Food retailers managed to record growth in March but the rise was mainly driven by inflation as the sector pins its hopes on a bumper Easter.
The latest figures from the BRC – KPMG monthly monitor showed food sales decreased 0.2% on a like-for-like basis but increased 1.2% in total over the three months to the end of March.
It was the first time in four months that the three-month average total growth was below 2%, but the 12-month total average growth rose to 1.5%.
The picture on the high street in general was grimmer as the rise in overall food sales in March failed to offset falls for other retailers. On a total basis, sales fell 0.2% in March, against flat growth in March 2016. This remains below the three-month average of 0.1% and the 12-month average of 0.8%, but was negatively distorted by the timing of Easter, the figures revealed.
UK retail sales slumped 1% on a like-for-like basis from March 2016, when they had decreased 0.7% from the preceding year.
Over the three-months to March, non-Food retail sales in the UK declined 1.1% on a like-for-like basis and 0.8% on a total basis. This is the slowest three-month total average growth since May 2011, and drags the 12-month total average growth to 0.3%, the lowest since April 2012.
“Food sales continue to outperform non-food sales as shoppers focus their spending on essential items,” said British Retail Consortium CEO Helen Dickinson.
“This marginal growth in food was bolstered by slightly higher shop prices following increases in global food commodity costs and a weaker pound. The pressure on prices continues to build, albeit slowly, and will inevitably put a tighter squeeze on disposable income and so to ensure consumers continue to enjoy great quality, choice and value on goods, securing tariff free-trade must be the priority as the Brexit negotiations begin in earnest.”
IGC chief executive Joanne Denney-Finch cautioned that it was difficult to interpret the food retail figures for March because of the shifting Easter week.
“Although sales dipped versus last year, there is every opportunity for retailers to recoup the lost ground in April,” she added.
“Easter is the second-biggest peak in the year for food shopping and, just as at Christmas, online is playing a growing part. 43% of shoppers say they have bought some of their groceries online in the last month, while 60% intend to shop online for groceries over the next three years.”
Paul Martin, UK head of retail at KPMG said: “Food sales remained in the black for a full quarter, although this is largely being driven by rising inflation, so no reason for too much celebration.”

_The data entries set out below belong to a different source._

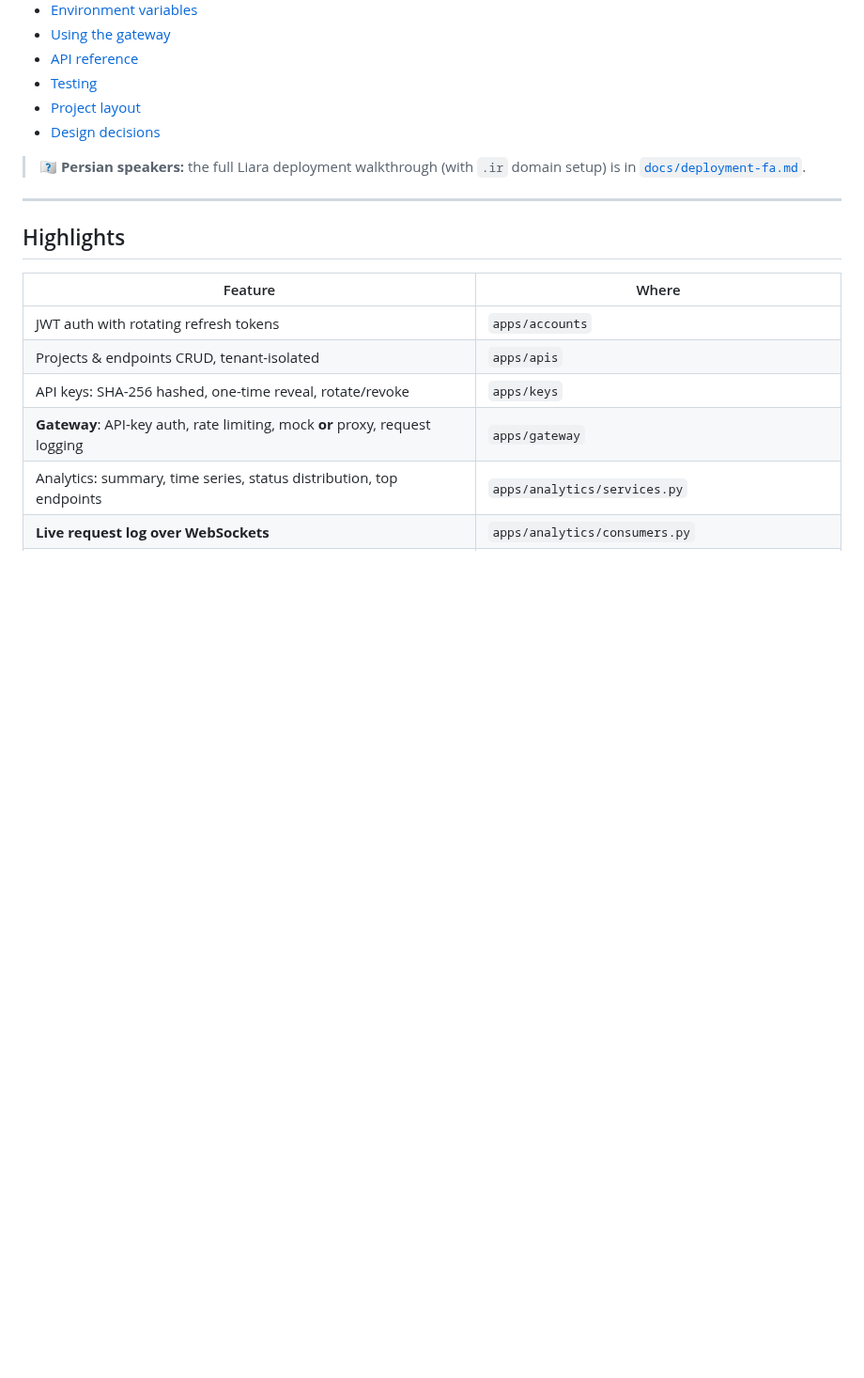
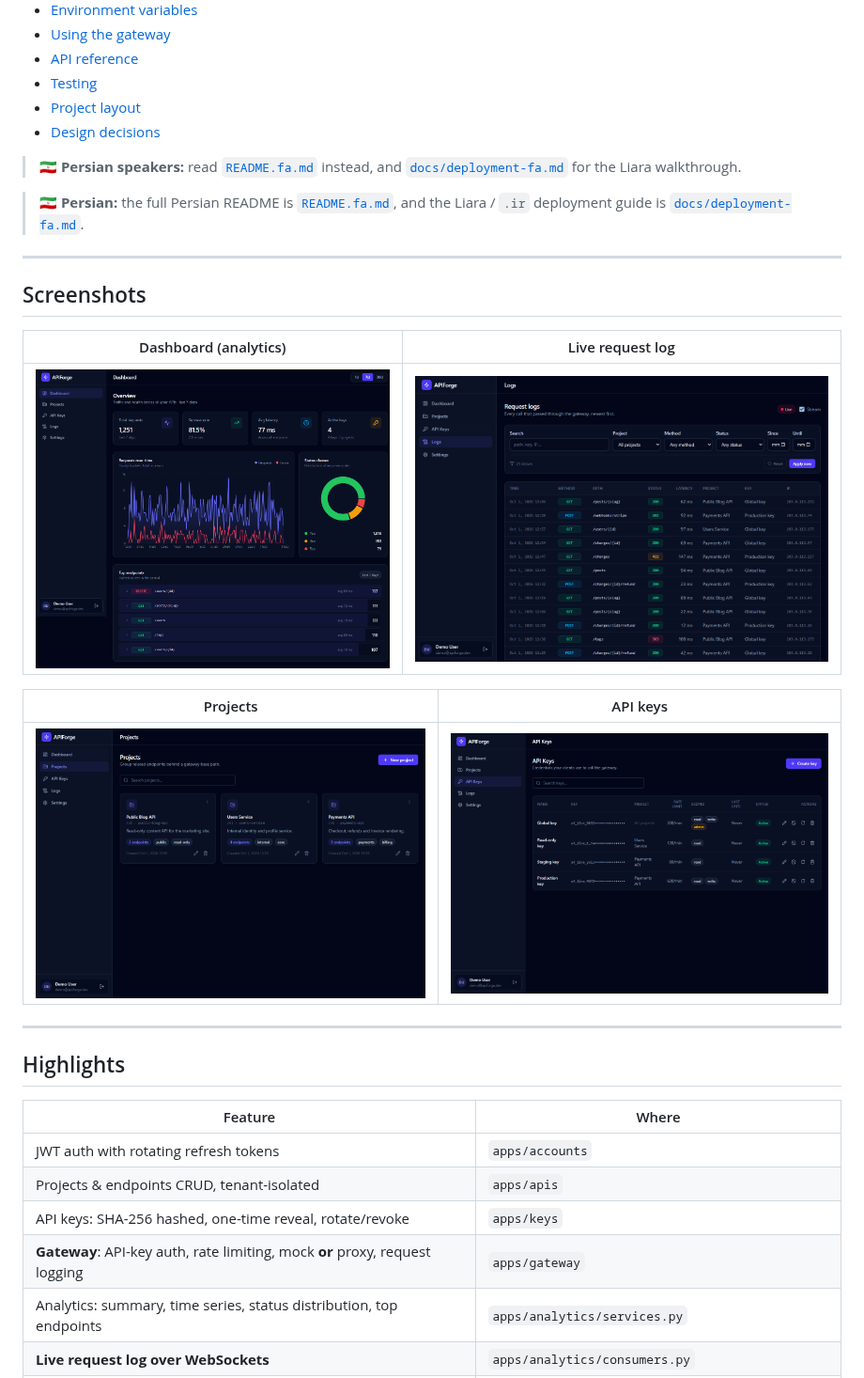
Before and after one commit to Imamirho3ein/apiforge, a Markdown page: README.md, the part around the change. Shown at 94% size. Rendered like a GitHub page; pictures changed too: docs/screenshots/api-keys.png (added), docs/screenshots/dashboard.png (added), docs/screenshots/logs.png (added); blank space fills up the shorter version.

```diff
--- a/README.md
+++ b/README.md
@@ -23,8 +23,23 @@ a **React 19 + TypeScript (Vite)** SPA, **PostgreSQL**, **Redis**, Docker and CI
 - [Project layout](#project-layout)
 - [Design decisions](#design-decisions)
 
-> 🇷🇩 **Persian speakers:** the full Liara deployment walkthrough (with `.ir`
-> domain setup) is in [`docs/deployment-fa.md`](docs/deployment-fa.md).
+> 🇮🇷 **Persian speakers:** read [`README.fa.md`](README.fa.md) instead, and
+> [`docs/deployment-fa.md`](docs/deployment-fa.md) for the Liara walkthrough.
+
+> 🇮🇷 **Persian:** the full Persian README is [`README.fa.md`](README.fa.md),
+> and the Liara / `.ir` deployment guide is [`docs/deployment-fa.md`](docs/deployment-fa.md).
+
+---
+
+## Screenshots
+
+| Dashboard (analytics) | Live request log |
+|---|---|
+| ![Dashboard](docs/screenshots/dashboard.png) | ![Logs](docs/screenshots/logs.png) |
+
+| Projects | API keys |
+|---|---|
+| ![Projects](docs/screenshots/projects.png) | ![API keys](docs/screenshots/api-keys.png) |
 
 ---
 
```
Also changed, not shown: README.fa.md (added, +404 -0 lines), docs/screenshots/settings.png (added), 3 other files.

Dickinson added: “First impressions of March’s sales figures are underwhelming, with the first decline since August last year. That said, the distortion which results from the timing of Easter always makes spring a tricky period to assess and the later timing of the holiday this year certainly detracted from last month’s performance.”